Records provided section start

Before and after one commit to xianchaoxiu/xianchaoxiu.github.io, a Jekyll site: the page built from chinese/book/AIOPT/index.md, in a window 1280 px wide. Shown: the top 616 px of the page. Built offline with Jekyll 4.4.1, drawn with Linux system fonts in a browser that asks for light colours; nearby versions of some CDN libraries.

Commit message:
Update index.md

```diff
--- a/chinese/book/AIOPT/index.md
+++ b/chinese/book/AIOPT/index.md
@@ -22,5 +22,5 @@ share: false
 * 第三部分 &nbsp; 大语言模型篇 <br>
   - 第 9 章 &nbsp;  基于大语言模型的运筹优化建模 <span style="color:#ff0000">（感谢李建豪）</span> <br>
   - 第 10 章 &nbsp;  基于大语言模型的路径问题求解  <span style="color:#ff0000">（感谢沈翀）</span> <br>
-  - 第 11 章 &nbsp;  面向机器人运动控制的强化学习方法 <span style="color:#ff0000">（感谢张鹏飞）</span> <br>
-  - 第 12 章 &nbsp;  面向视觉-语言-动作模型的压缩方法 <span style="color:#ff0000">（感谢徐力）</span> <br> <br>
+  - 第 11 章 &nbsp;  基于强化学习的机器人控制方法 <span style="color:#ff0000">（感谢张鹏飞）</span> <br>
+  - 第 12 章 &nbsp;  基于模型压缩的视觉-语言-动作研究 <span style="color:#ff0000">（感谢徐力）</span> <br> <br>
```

Records provided section end

_How to complete this task_.
Reproduce each line of the data without any change.

_Task result_.
Before and after one commit to xianchaoxiu/xianchaoxiu.github.io, a Jekyll site: the page built from chinese/book/AIOPT/index.md, in a window 1280 px wide. Shown: the top 616 px of the page. Built offline with Jekyll 4.4.1, drawn with Linux system fonts in a browser that asks for light colours; nearby versions of some CDN libraries.

Commit message:
Update index.md

```diff
--- a/chinese/book/AIOPT/index.md
+++ b/chinese/book/AIOPT/index.md
@@ -22,5 +22,5 @@ share: false
 * 第三部分 &nbsp; 大语言模型篇 <br>
   - 第 9 章 &nbsp;  基于大语言模型的运筹优化建模 <span style="color:#ff0000">（感谢李建豪）</span> <br>
   - 第 10 章 &nbsp;  基于大语言模型的路径问题求解  <span style="color:#ff0000">（感谢沈翀）</span> <br>
-  - 第 11 章 &nbsp;  面向机器人运动控制的强化学习方法 <span style="color:#ff0000">（感谢张鹏飞）</span> <br>
-  - 第 12 章 &nbsp;  面向视觉-语言-动作模型的压缩方法 <span style="color:#ff0000">（感谢徐力）</span> <br> <br>
+  - 第 11 章 &nbsp;  基于强化学习的机器人控制方法 <span style="color:#ff0000">（感谢张鹏飞）</span> <br>
+  - 第 12 章 &nbsp;  基于模型压缩的视觉-语言-动作研究 <span style="color:#ff0000">（感谢徐力）</span> <br> <br>
```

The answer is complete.